Change detection data:
*** Begin section ***

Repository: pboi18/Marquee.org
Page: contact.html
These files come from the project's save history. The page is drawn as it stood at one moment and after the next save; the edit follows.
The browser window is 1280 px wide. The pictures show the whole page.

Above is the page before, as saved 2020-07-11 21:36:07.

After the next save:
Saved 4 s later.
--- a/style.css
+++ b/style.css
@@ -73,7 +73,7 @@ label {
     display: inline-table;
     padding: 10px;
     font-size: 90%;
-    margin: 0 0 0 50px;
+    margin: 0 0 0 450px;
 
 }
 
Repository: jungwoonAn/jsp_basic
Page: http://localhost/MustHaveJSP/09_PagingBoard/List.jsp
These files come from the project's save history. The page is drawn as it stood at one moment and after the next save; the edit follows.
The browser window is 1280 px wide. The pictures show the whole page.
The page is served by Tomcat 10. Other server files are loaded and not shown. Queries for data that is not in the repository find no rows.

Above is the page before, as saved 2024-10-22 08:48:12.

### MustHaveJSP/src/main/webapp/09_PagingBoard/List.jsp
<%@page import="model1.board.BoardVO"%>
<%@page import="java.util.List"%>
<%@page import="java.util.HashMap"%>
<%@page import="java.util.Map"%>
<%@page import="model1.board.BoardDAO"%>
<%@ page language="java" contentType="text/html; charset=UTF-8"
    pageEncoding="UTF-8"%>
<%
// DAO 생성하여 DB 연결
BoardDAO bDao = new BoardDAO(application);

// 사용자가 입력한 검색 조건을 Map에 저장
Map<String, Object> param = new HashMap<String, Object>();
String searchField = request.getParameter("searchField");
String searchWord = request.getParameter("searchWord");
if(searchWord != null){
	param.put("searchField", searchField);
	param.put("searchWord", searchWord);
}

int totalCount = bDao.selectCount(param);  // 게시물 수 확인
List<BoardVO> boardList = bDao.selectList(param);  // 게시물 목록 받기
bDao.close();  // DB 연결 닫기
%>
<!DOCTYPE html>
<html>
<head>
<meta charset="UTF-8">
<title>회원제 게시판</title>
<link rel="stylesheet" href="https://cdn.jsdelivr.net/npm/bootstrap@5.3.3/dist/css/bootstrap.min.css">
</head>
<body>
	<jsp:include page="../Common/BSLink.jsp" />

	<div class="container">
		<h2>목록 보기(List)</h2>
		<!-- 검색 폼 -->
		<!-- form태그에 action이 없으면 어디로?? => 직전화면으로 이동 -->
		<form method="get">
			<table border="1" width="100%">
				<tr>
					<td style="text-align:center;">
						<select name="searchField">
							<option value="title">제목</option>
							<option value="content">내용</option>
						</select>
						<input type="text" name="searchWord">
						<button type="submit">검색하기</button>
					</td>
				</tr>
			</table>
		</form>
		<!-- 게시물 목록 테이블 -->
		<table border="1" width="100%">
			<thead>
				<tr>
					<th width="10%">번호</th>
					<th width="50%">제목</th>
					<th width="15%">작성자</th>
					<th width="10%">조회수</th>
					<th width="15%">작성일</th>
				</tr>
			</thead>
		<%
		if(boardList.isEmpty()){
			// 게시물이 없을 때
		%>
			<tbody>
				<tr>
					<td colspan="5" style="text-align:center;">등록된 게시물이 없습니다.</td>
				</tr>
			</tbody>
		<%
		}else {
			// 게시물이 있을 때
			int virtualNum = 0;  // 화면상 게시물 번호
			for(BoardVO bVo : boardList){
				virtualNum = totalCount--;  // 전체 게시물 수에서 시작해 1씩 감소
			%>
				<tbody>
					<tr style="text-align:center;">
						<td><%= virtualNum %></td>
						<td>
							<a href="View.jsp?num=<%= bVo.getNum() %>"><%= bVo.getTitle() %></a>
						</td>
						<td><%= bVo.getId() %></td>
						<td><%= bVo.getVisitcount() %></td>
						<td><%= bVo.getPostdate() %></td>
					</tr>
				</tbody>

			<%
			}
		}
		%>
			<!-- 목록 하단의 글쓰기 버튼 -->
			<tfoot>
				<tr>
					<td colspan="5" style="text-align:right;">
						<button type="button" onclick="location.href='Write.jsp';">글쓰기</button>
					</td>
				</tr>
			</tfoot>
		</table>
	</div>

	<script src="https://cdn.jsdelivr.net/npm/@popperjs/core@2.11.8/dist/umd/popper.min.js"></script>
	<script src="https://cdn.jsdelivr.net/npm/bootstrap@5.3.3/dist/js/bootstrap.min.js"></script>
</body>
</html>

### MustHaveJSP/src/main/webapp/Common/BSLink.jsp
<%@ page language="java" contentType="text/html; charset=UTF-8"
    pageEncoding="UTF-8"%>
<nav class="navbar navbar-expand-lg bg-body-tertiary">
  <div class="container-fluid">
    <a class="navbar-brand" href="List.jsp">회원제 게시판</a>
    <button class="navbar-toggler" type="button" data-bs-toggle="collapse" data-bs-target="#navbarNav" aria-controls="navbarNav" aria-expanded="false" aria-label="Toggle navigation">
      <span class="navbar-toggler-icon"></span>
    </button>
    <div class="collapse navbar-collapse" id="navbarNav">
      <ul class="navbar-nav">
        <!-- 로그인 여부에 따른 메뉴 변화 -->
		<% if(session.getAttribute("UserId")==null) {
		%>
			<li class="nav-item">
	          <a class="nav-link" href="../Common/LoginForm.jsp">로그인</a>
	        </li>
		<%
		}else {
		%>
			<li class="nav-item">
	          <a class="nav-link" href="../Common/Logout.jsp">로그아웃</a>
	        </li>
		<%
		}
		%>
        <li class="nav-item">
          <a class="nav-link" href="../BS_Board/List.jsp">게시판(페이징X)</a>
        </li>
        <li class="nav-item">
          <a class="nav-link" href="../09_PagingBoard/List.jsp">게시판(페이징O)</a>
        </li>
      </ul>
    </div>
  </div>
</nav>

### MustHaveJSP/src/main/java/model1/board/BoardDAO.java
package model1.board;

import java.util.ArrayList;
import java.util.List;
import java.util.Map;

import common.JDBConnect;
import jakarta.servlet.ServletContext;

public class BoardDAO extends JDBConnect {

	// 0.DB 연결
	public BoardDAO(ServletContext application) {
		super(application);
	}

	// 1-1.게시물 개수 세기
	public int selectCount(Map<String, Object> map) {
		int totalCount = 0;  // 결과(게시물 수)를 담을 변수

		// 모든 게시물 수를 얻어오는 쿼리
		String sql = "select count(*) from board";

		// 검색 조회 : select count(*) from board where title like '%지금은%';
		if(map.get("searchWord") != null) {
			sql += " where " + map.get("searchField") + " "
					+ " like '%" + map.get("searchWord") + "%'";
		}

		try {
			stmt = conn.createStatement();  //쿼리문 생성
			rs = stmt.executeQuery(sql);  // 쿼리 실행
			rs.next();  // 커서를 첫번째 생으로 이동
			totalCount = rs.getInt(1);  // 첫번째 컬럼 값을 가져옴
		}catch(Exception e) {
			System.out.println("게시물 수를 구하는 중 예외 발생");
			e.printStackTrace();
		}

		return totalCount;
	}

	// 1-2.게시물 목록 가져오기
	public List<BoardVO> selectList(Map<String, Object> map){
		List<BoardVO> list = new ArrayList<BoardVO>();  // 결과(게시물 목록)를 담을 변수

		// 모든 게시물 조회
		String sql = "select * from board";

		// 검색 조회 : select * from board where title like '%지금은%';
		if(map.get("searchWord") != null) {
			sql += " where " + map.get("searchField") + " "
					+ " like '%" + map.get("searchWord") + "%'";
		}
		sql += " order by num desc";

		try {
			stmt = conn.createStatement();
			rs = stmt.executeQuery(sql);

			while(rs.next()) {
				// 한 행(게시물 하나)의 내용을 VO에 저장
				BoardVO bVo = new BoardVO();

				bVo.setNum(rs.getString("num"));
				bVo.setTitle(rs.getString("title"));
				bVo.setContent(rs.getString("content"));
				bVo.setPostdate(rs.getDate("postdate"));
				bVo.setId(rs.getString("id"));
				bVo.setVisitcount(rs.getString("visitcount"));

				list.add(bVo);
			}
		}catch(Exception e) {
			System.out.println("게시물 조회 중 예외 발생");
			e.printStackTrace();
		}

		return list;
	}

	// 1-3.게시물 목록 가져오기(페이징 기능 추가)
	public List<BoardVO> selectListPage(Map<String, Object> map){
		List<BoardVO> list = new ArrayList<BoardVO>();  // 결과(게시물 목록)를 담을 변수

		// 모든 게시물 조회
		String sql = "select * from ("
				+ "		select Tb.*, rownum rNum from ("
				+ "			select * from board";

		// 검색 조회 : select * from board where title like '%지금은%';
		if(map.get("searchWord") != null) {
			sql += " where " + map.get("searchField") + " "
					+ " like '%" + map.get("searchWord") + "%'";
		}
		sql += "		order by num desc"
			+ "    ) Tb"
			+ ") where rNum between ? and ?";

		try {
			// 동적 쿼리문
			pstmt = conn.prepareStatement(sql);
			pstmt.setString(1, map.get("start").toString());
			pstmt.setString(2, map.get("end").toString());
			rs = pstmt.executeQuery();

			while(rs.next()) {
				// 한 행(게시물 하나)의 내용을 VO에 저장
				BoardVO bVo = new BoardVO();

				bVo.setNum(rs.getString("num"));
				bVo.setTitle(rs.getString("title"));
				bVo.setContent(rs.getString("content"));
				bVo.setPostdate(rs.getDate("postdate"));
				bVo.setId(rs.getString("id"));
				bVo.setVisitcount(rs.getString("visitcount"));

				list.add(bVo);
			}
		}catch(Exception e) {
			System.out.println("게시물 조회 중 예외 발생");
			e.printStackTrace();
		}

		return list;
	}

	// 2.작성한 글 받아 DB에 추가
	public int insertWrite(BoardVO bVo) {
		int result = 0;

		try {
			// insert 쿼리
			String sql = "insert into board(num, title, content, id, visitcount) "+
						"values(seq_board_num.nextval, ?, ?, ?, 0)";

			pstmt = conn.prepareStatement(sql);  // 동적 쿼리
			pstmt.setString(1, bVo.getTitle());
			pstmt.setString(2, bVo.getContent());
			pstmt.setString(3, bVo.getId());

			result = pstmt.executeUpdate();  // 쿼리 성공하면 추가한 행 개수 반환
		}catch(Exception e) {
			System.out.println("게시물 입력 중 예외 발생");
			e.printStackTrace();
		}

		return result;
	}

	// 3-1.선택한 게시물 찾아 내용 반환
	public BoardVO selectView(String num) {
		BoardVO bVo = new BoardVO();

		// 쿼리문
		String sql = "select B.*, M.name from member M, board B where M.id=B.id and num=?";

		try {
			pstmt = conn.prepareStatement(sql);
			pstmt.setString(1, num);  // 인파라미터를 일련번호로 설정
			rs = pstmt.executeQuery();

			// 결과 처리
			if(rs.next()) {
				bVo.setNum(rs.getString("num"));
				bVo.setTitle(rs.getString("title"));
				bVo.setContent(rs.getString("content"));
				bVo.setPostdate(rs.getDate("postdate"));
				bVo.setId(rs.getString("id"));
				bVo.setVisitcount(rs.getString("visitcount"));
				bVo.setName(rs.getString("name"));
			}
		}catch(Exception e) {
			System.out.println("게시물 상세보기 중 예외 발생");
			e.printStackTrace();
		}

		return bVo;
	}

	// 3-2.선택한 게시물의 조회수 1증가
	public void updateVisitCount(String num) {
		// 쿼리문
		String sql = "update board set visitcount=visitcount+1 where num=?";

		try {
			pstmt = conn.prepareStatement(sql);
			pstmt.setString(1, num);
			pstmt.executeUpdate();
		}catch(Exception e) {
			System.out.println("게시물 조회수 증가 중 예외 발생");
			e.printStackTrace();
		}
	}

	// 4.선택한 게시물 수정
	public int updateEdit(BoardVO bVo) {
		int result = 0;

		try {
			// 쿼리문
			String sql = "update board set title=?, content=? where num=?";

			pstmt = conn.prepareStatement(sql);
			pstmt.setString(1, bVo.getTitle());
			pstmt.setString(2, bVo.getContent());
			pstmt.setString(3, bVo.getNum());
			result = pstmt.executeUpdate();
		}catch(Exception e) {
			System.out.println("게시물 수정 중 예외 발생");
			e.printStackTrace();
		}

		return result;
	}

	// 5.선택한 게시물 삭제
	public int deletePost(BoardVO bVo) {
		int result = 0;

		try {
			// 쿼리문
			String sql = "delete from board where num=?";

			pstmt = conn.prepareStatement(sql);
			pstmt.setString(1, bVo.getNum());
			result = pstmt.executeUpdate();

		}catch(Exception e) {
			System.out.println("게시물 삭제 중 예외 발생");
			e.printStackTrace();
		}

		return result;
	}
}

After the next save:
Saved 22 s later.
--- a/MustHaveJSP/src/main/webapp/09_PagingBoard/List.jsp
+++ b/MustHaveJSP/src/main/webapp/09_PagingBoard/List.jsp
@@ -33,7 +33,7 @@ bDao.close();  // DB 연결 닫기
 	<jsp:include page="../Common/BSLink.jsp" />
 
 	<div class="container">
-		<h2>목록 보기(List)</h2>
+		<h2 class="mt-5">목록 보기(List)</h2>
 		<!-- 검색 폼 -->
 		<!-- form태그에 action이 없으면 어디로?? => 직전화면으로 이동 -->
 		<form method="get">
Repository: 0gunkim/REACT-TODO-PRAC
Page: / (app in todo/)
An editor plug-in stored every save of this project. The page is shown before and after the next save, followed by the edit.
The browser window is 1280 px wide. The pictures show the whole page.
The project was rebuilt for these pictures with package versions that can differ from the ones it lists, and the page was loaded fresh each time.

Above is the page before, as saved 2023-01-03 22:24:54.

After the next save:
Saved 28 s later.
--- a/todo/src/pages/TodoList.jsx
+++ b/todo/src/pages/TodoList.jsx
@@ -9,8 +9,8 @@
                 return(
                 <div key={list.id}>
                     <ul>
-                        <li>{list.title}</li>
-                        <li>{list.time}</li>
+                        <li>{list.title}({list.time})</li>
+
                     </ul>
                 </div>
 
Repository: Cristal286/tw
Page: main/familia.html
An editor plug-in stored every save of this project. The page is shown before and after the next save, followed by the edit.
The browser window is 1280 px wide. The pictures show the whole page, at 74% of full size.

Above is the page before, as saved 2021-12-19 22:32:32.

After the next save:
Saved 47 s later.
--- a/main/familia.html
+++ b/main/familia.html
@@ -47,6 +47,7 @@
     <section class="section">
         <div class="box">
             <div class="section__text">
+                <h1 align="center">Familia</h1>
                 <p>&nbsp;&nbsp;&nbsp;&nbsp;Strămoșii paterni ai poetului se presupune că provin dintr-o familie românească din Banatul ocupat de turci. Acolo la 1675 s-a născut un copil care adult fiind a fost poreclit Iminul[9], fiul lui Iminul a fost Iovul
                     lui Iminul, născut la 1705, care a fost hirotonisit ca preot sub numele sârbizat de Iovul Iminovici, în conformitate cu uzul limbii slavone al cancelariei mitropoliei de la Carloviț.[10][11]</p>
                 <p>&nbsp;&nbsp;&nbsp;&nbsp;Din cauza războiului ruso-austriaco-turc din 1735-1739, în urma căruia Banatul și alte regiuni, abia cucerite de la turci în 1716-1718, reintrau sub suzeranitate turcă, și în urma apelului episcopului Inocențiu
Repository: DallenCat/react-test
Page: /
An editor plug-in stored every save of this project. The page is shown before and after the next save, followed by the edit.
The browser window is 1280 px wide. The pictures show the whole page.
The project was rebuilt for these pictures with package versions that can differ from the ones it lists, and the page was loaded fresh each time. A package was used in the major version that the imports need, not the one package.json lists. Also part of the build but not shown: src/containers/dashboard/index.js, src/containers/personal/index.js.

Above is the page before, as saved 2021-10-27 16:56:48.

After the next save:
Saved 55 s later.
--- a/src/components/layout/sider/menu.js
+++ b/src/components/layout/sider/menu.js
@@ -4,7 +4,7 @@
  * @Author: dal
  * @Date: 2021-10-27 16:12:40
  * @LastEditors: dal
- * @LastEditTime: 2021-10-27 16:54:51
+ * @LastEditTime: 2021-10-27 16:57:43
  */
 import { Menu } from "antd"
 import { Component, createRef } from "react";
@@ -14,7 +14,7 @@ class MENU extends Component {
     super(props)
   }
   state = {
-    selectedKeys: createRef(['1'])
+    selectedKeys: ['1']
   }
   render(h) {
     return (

*** End section ***

Assignment
Please give an exact copy of the entries above, from the line with "게시물 수를 얻어오는 쿼리" down to the line with "public List<BoardVO> selectList(Map<String, Object>", inclusive, and nothing else.

Written solution
		// 모든 게시물 수를 얻어오는 쿼리
		String sql = "select count(*) from board";

		// 검색 조회 : select count(*) from board where title like '%지금은%';
		if(map.get("searchWord") != null) {
			sql += " where " + map.get("searchField") + " "
					+ " like '%" + map.get("searchWord") + "%'";
		}

		try {
			stmt = conn.createStatement();  //쿼리문 생성
			rs = stmt.executeQuery(sql);  // 쿼리 실행
			rs.next();  // 커서를 첫번째 생으로 이동
			totalCount = rs.getInt(1);  // 첫번째 컬럼 값을 가져옴
		}catch(Exception e) {
			System.out.println("게시물 수를 구하는 중 예외 발생");
			e.printStackTrace();
		}

		return totalCount;
	}

	// 1-2.게시물 목록 가져오기
	public List<BoardVO> selectList(Map<String, Object> map){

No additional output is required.